“We’re coming for you with pitchforks,” he wrote, “Just you wait.”
I told him he should come, but to leave the pitchfork behind.
“Welcome. Maybe bring a mechanical keyboard and a latte,” I responded. “Pull up a chair. You can share my cube. Look at these beige walls.”
They’re either beige or brown, nobody cares. “Just pull up your chair and set to hammering away on that keyboard. Nobody starts out an expert. We all start as beginners. Then we take one step at a time.”
They’re coming for me with pitchforks, I’m told. You can’t eat money, but you can eat the rich. Wait, what? Isn’t that cannibalism?
We have cokes in the fridge. We have red vines. Don’t eat too many or your head will get kind of buzzy. Remember to exercise every day, or most days, or at least sometimes. Or at least intend to exercise.
Wear an N95 mask when the sky turns red and the ash starts to settle on your car. Run an air purifier in your bedroom so you can sleep through through the night as the forests burn, as the ocean boil, as the industrial revolution shifts into the age of intelligent machines.
Try to sleep through the night as they march from the villages and farms with pitchforks in hand, rage in their hearts. These poor, confused people.
“Where’s the hay?” They seem to be asking, implicitly, with their forks.
“The hay? You want hay? Make hay while the sun shines,” the stock-broker told me twenty years ago, as he cashed-in my seed-fortune to buy Nortel (went bankrupt) because, “we like Nortel.”
That’s not true; you just like money. This is my personal pitchfork moment. Who’s stealing from whom? I’m just here banging away on my keyboard, moving bits from one end of the hard drive to the other.
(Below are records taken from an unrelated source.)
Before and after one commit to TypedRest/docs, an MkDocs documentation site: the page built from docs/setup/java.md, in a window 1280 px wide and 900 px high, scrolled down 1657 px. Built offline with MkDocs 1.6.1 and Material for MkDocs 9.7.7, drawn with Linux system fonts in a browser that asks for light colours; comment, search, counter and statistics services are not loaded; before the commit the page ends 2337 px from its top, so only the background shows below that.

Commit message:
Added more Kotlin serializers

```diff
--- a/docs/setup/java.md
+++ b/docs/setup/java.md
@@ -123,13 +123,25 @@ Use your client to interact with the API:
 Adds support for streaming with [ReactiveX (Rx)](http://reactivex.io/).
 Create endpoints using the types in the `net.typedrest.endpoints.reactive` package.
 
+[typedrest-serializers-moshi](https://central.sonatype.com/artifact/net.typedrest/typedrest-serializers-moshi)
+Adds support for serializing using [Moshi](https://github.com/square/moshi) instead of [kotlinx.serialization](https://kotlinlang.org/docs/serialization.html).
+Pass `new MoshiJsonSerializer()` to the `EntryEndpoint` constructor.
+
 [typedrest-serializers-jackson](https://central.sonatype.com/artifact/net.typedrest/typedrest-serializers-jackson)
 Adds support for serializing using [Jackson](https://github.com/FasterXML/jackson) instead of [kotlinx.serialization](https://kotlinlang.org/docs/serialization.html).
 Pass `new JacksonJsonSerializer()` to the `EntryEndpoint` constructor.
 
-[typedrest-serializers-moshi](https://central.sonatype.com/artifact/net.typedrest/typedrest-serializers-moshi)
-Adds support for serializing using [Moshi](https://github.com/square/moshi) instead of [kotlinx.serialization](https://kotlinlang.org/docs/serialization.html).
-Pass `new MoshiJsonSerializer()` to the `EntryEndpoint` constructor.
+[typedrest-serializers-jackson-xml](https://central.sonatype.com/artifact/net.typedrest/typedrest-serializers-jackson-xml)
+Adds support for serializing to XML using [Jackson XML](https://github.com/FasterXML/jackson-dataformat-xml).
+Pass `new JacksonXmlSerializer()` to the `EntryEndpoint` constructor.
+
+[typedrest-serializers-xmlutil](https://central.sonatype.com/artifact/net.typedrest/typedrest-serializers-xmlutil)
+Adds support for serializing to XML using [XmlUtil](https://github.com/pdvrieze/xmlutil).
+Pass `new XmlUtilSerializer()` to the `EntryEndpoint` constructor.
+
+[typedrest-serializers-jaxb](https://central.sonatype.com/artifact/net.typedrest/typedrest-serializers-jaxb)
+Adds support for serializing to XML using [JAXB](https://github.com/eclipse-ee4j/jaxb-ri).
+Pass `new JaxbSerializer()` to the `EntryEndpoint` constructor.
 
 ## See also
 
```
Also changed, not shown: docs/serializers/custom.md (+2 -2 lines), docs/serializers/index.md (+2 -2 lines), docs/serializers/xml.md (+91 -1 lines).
A well-compensated bit reorganizer.
You don’t like it?
Put down your pitchfork and pick up a craft. Learn to write or code or create. It’s free. It’s all free. It’s all online. It’s one click away from that newsfeed your eyeballs are locked into. It’s one click away from this comment thread where you’re threatening to eat me alongside that can of black beans you stored the last time you thought the world was going to end.
The world is not ending. It’s getting hotter, and colder, and more volatile because we’ve been releasing millions of years of ancient sunshine into the atmosphere. There’s nothing wrong with that; it’s just what’s happening.
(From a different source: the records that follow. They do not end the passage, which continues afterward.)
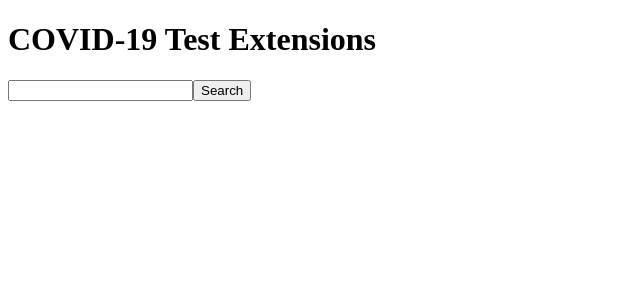
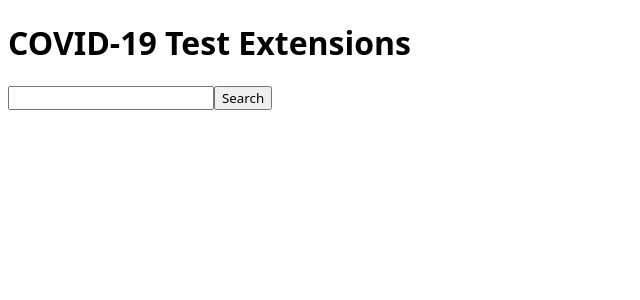
Before and after one commit to nickmccurdy/covid, a Next.js app: page / in a window 1280 px wide. Shown: the top 300 px of the page, without its empty margins (0-640 px from the left). Built offline with nearby package versions, Linux system fonts and the light colour scheme.

Commit message:
Basic typography

```diff
--- /dev/null
+++ b/app/globals.css
@@ -0,0 +1,3 @@
+* {
+	font-family: system-ui, sans-serif;
+}
--- a/app/layout.tsx
+++ b/app/layout.tsx
@@ -1,4 +1,5 @@
 import type { Metadata } from "next";
+import "./globals.css";
 
 export const metadata = {
 	title: "COVID-19 Test Extensions",
```
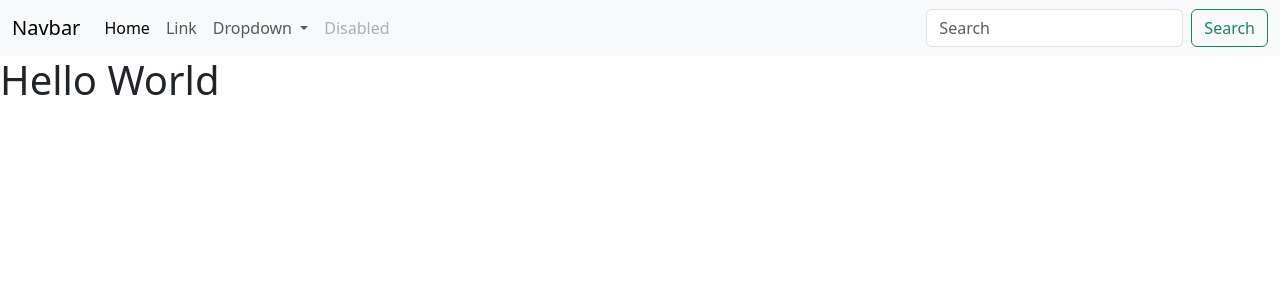
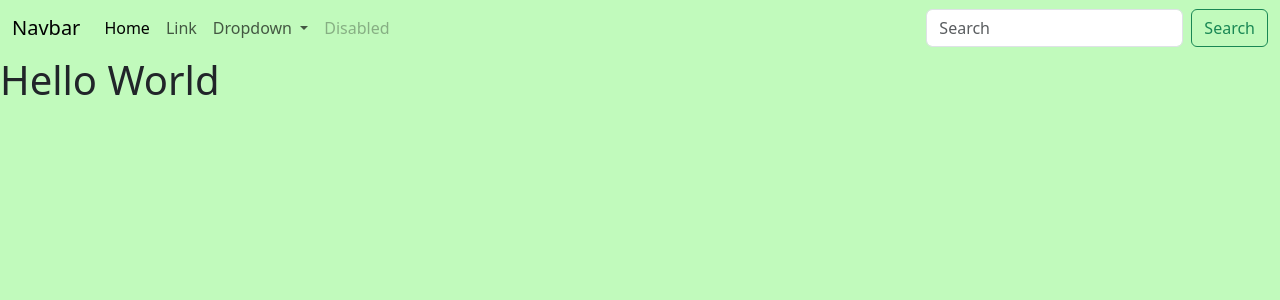
Before and after one commit to BlebaSbluzu/KorellaProject, a PHP site: page /home.php in a window 1280 px wide. Shown: the top 300 px of the page. Run offline with PHP 8.4, Linux system fonts and the light colour scheme.

Commit message:
navStyling

```diff
--- /dev/null
+++ b/Main.css
@@ -0,0 +1 @@
+body{background-color: #c1fabc;}
--- a/home.php
+++ b/home.php
@@ -1,3 +1,5 @@
+
 <?php require "navbar.php"; ?>
 
+<link rel="stylesheet" href="Main.css" type="text/css">
 <h1><?php echo 'Hello World'; ?></h1>
--- a/navbar.php
+++ b/navbar.php
@@ -6,13 +6,14 @@
     <meta name="viewport" content="width=device-width, initial-scale=1.0">
     <meta http-equiv="X-UA-Compatible" content="ie=edge">
     <title>HTML 5 Boilerplate</title>
-    <link rel="stylesheet" href="style.css">
     <link href="https://cdn.jsdelivr.net/npm/bootstrap@5.3.2/dist/css/bootstrap.min.css" rel="stylesheet" integrity="sha384-T3c6CoIi6uLrA9TneNEoa7RxnatzjcDSCmG1MXxSR1GAsXEV/Dwwykc2MPK8M2HN" crossorigin="anonymous">
+    <link rel="stylesheet" href="Main.css" type="text/css">
+
 </head>
 <body>
 
 
-<nav class="navbar navbar-expand-lg bg-body-tertiary">
+<nav id="OverwriteNAV" class="navbar navbar-expand-lg ">
     <div class="container-fluid">
         <a class="navbar-brand" href="#">Navbar</a>
         <button class="navbar-toggler" type="button" data-bs-toggle="collapse" data-bs-target="#navbarSupportedContent" aria-controls="navbarSupportedContent" aria-expanded="false" aria-label="Toggle navigation">
```
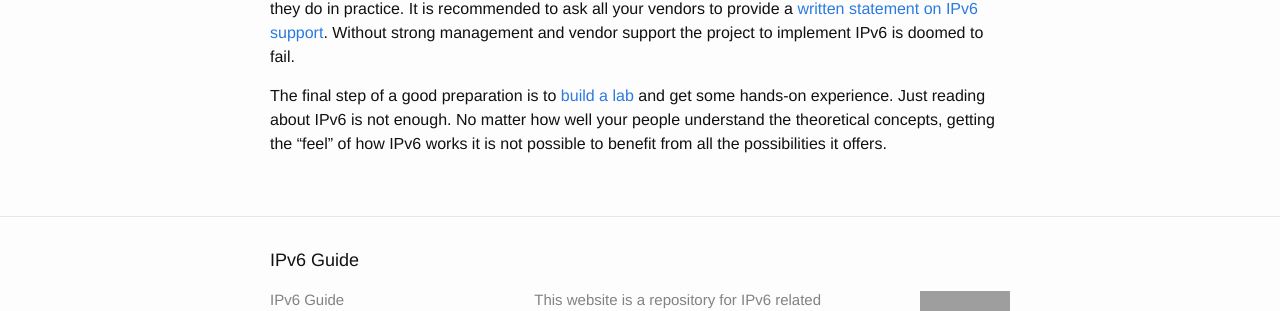
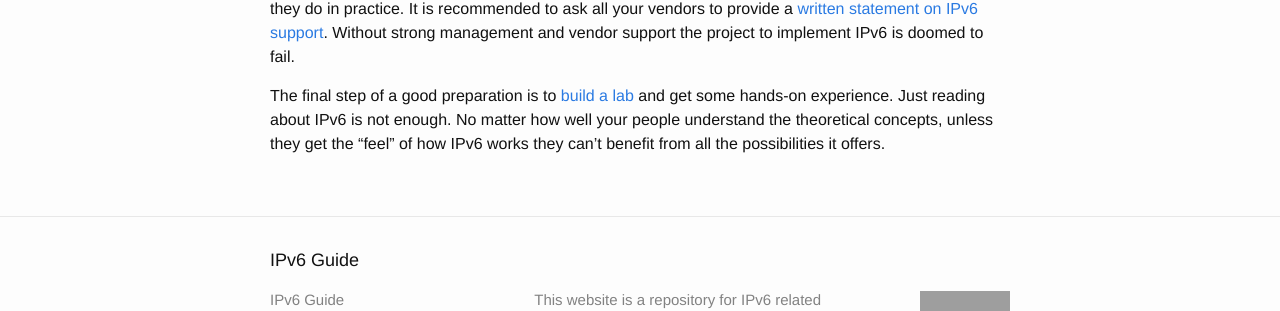
Before and after one commit to ipv6guide/ipv6guide.github.io, a Jekyll site: the page built from enterprise/preparations/index.md, in a window 1280 px wide. Shown: the part 692-1003 px from the top of the page. Built offline with Jekyll 4.4.1, drawn with Linux system fonts in a browser that asks for light colours; grey boxes are pictures that could not be loaded.

```diff
--- a/enterprise/preparations/index.md
+++ b/enterprise/preparations/index.md
@@ -41,6 +41,6 @@ project to implement IPv6 is doomed to fail.
 
 The final step of a good preparation is to [build a lab](build_lab) and get
 some hands-on experience.  Just reading about IPv6 is not enough.  No matter
-how well your people understand the theoretical concepts, getting the "feel"
-of how IPv6 works it is not possible to benefit from all the possibilities
-it offers.
+how well your people understand the theoretical concepts, unless they get the
+"feel" of how IPv6 works they can't benefit from all the possibilities it
+offers.
```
So come, but bring a screwdriver, or a wrench, or some new ideas. But leave the pitchfork at home. It’s not because I don’t like pitchforks; they look cool on the wall and all. But bring something useful like some engineering skills or your favorite poem or a drawing you did of your dog.
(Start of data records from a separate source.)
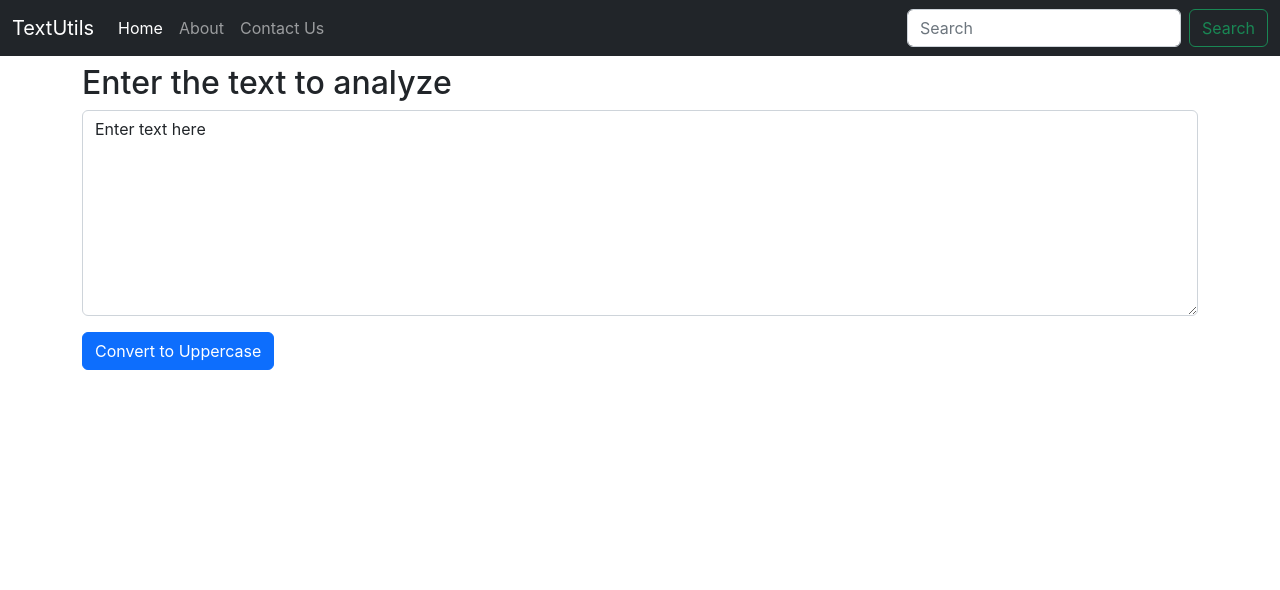
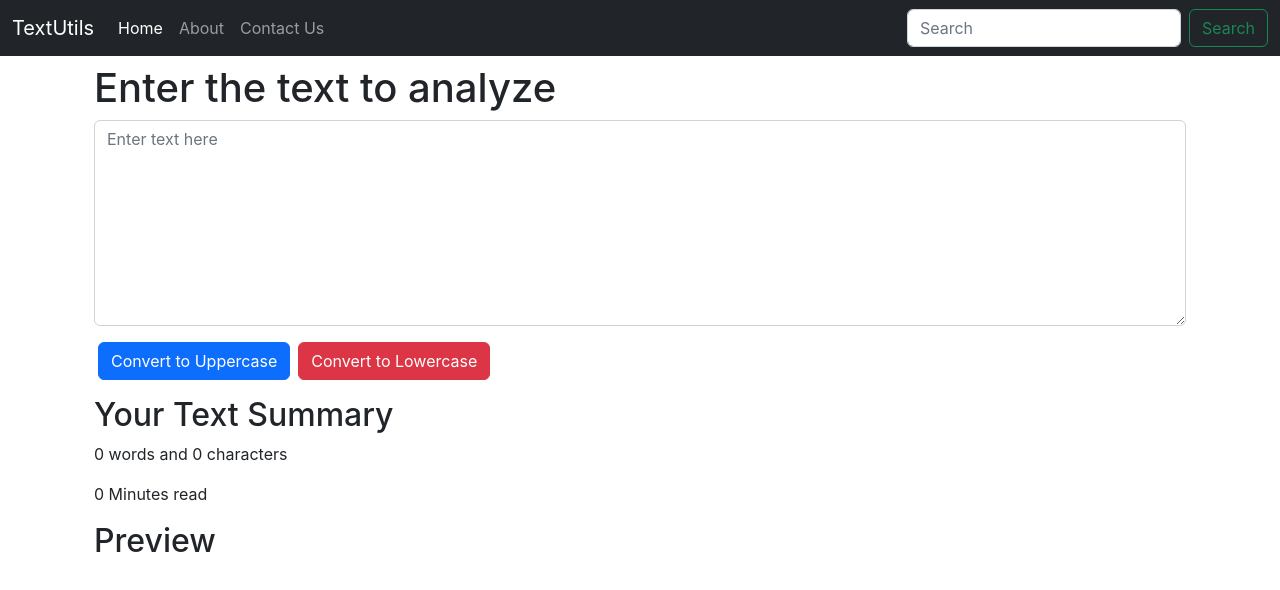
Before and after one commit to akshatk806/textutils, a React (Create React App) app: page / in a window 1280 px wide. Shown: the top 590 px of the page. Built offline with nearby package versions, Linux system fonts and the light colour scheme.

Commit message:
5. Adding more functionality like words and characters count and converting to lowercase

```diff
--- a/src/components/TextForm.js
+++ b/src/components/TextForm.js
@@ -13,15 +13,32 @@
         setText(event.target.value);
     }
 
-    const [text,setText]=useState('Enter text here');
+    const handleLowercaseClick=()=>{
+        let newText=text.toLowerCase();
+        setText(newText)
+    }
+
+    const [text,setText]=useState('');
     return (
-        <div>
-            <div className="mb-3">
-                {/* <h2>{props.heading} - {text}</h2> */}
-                <h2>{props.heading}</h2>
-                <textarea className="form-control" value={text} onChange={handleOnChange} id="myBox" rows="8"></textarea>
+        <>
+            <div className="container my-2">
+                <div className="mb-3">
+                    {/* <h2>{props.heading} - {text}</h2> */}
+                    <h1>{props.heading}</h1>
+                    <textarea className="form-control" value={text} onChange={handleOnChange} id="myBox" rows="8" placeholder="Enter text here"></textarea>
+                </div>
+                <button className="btn btn-primary mx-1" onClick={handleUppercaseClick}>Convert to Uppercase</button>
+                <button className="btn btn-danger mx-1" onClick={handleLowercaseClick}>Convert to Lowercase</button>
             </div>
-            <button className="btn btn-primary" onClick={handleUppercaseClick}>Convert to Uppercase</button>
-        </div>
+
+            <div className="container my-3">
+                <h2>Your Text Summary</h2>
+                <p>{text.split(" ")[text.split(" ").length-1]===""?text.split(" ").length-1:text.split(" ").length} words and {text.length} characters</p>
+                <p>{text===""?0:0.008*text.split(" ").length} Minutes read</p>
+
+                <h2>Preview</h2>
+                <p>{text}</p>
+            </div>
+        </>
     )
 }
```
Look, there’s no need for pitchforks. Also, I’m pretty sure I don’t taste that great anyway.